The Patient's Caregivers and Consent document is not a medical POA. That is a separate issue when the patient becomes incapacitated and needs someone else to make decisions for him/her. This document is meant for patients with the capacity to make decisions. The letter is a "Cover Letter" to the CEO, not a document. When you mail this document out you send both the "Cover Letter" and the C&C document and send it both ways courier and certified mail for the cover letter and the document which lists your current wishes. (In many cases we have seen it is the goal of the hospitals to get the patient incapacitated and unable to make decisions so that the hospital can make all of the medical decisions for the patient. As long as the MPOA is locked out of the patients room, the MPOA will be unaware of anything going on with the patient and will have no recourse under the CARES and PREP Acts if diagnosed with Covid)

The C&C cannot be sent to a hospital ahead of time because when this is used for an emergency you will not know where or when the emergency will happen (you could be in another state, on vacation, visiting family, etc.) You can use this ahead of time if you are having a scheduled procedure and know exactly where and when.

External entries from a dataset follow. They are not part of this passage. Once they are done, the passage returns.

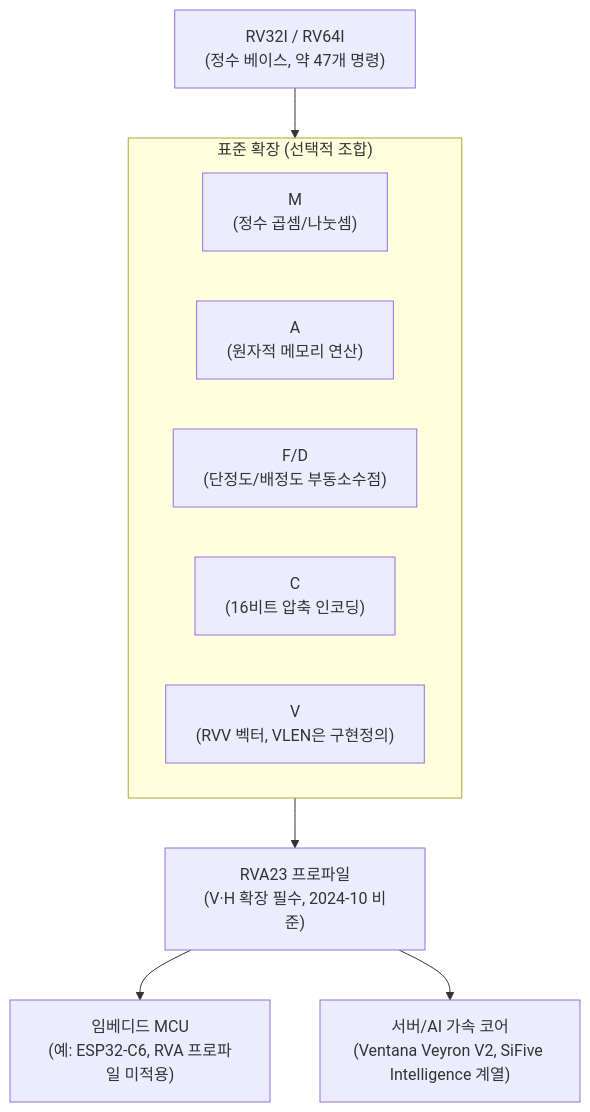
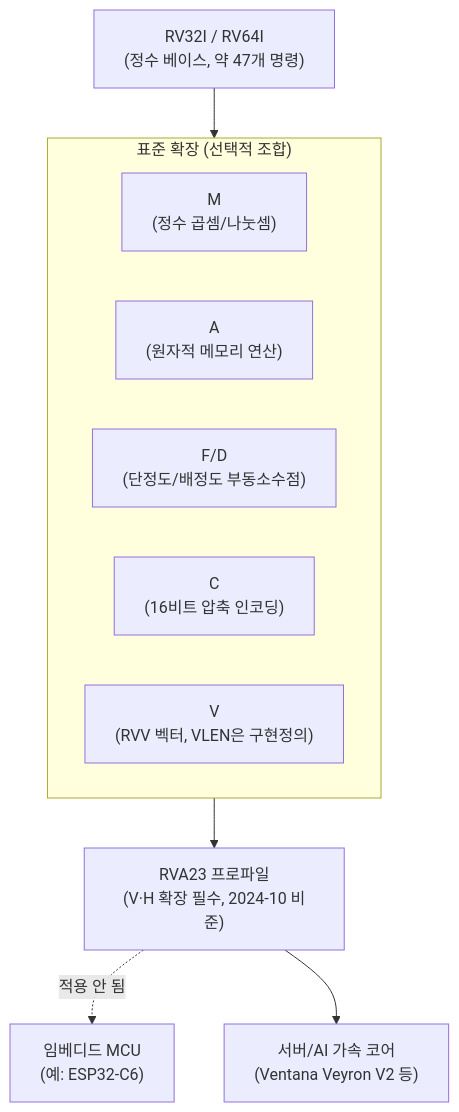
Before and after one commit to 42jerrykim/42jerrykim.github.io: the diagram in content/collection/optimization-05-cpu-microarchitecture/16-risc-v-architecture/index.md, drawn with Mermaid. The commit also changed other lines of this file and 1 other file, not shown here.

First line of the commit message:
feat: optimization-05-cpu-microarchitecture/16-risc-v-architecture post-quality-loop 채점 완료 (95.4점, 통과)

````diff
--- a/content/collection/optimization-05-cpu-microarchitecture/16-risc-v-architecture/index.md
+++ b/content/collection/optimization-05-cpu-microarchitecture/16-risc-v-architecture/index.md
@@ -77,14 +74,14 @@
 ```mermaid
 flowchart TB
   baseIsa["RV32I / RV64I</br>(정수 베이스, 약 47개 명령)"] --> stdExt
   subgraph stdExt ["표준 확장 (선택적 조합)"]
     extM["M</br>(정수 곱셈/나눗셈)"]
     extA["A</br>(원자적 메모리 연산)"]
     extFD["F/D</br>(단정도/배정도 부동소수점)"]
     extC["C</br>(16비트 압축 인코딩)"]
     extV["V</br>(RVV 벡터, VLEN은 구현정의)"]
   end
   stdExt --> profile["RVA23 프로파일</br>(V·H 확장 필수, 2024-10 비준)"]
-  profile --> mcuImpl["임베디드 MCU</br>(예: ESP32-C6, RVA 프로파일 미적용)"]
-  profile --> serverImpl["서버/AI 가속 코어</br>(Ventana Veyron V2, SiFive Intelligence 계열)"]
+  profile -.->|"적용 안 됨"| mcuImpl["임베디드 MCU</br>(예: ESP32-C6)"]
+  profile --> serverImpl["서버/AI 가속 코어</br>(Ventana Veyron V2 등)"]
 ```
````
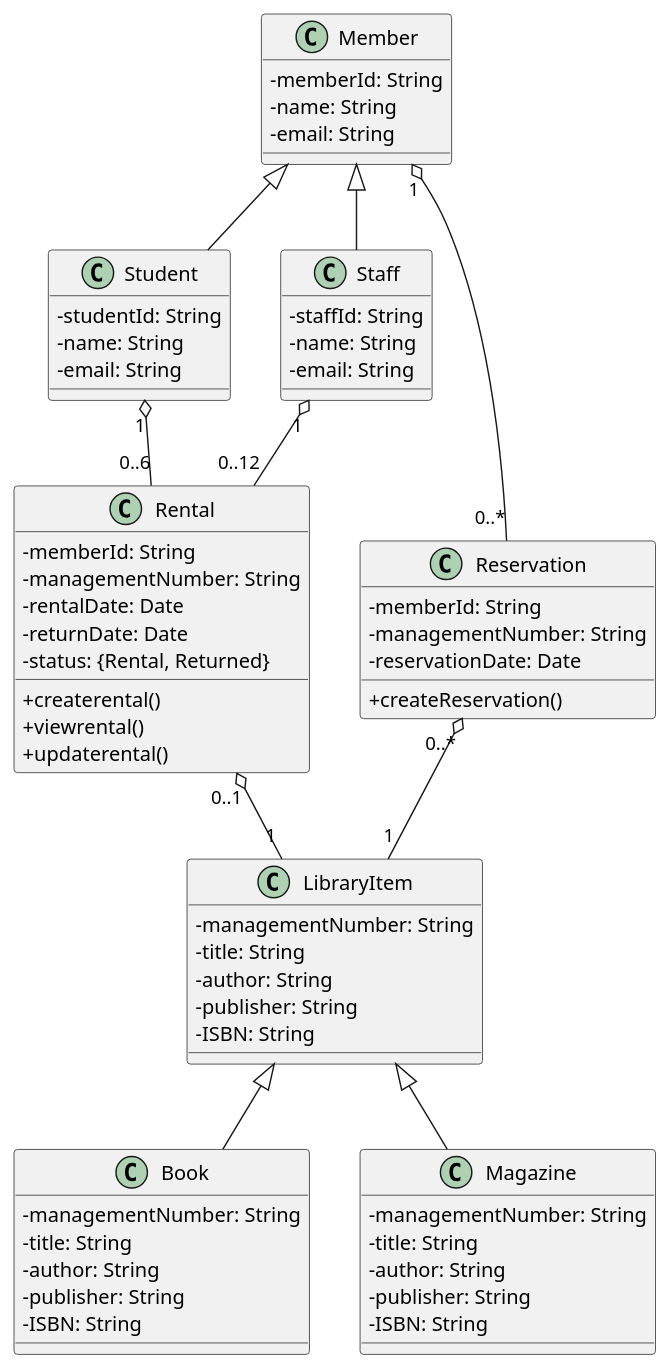
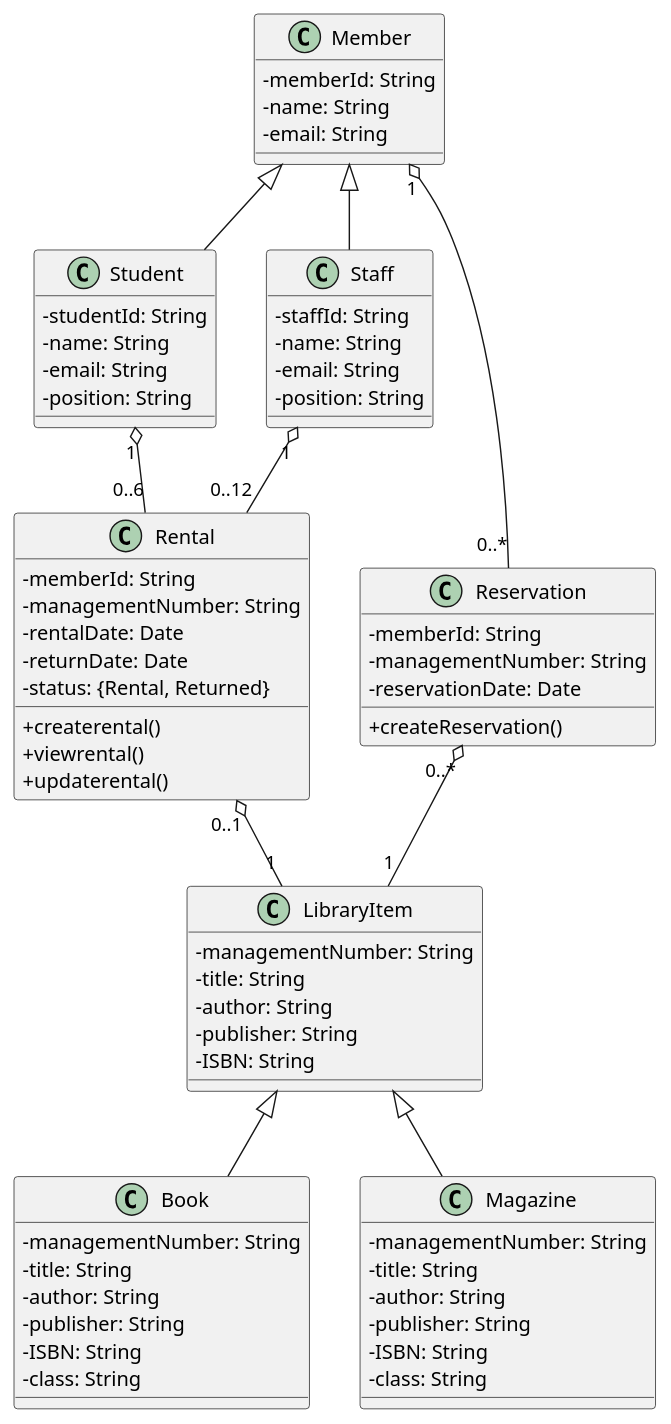
One commit to FujikawaHirono0520/group3_1_dogdog changed the diagram in kouka2/class.pu. Above: the diagram before and after it, drawn with PlantUML.

Commit message:
【追記】分類属性

```diff
--- a/kouka2/class.pu
+++ b/kouka2/class.pu
@@ -1,84 +1,88 @@
 @startuml .
 skinparam classAttributeIconSize 0
 
 class Member {
   - memberId: String
   - name: String
   - email: String
 }
 
 class Student {
   - studentId: String
   - name: String
   - email: String
+  - position: String
 }
 
 class Staff {
   - staffId: String
   - name: String
   - email: String
+  - position: String
 }
 
 class Reservation {
   - memberId: String
   - managementNumber: String
   - reservationDate: Date
 
   + createReservation()
 }
 
 class Rental {
   - memberId: String
   - managementNumber: String
   - rentalDate: Date
   - returnDate: Date
   - status: {Rental, Returned}
 
   + createrental()
   + viewrental()
   + updaterental()
 }
 
 class LibraryItem {
   - managementNumber: String
   - title: String
   - author: String
   - publisher: String
   - ISBN: String
 }
 
 class Book {
   - managementNumber: String
   - title: String
   - author: String
   - publisher: String
   - ISBN: String
+  - class: String
 }
 
 class Magazine {
   - managementNumber: String
   - title: String
   - author: String
   - publisher: String
   - ISBN: String
+  - class: String
 }
 
 Member <|-- Student
 
 Member <|-- Staff
 
 LibraryItem <|-- Book
 
 LibraryItem <|-- Magazine
 
 Student "1" o-- "0..6" Rental
 
 Staff "1" o-- "0..12" Rental
 
 Member "1" o-- "0..*" Reservation
 
 Rental "0..1" o-- "1" LibraryItem
 
 Reservation "0..*" o-- "1" LibraryItem
 
 @enduml
```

The document can be changed/revoked by the patient in writing with witnesses only to keep doctors or nurses from changing it on their own and saying you changed it.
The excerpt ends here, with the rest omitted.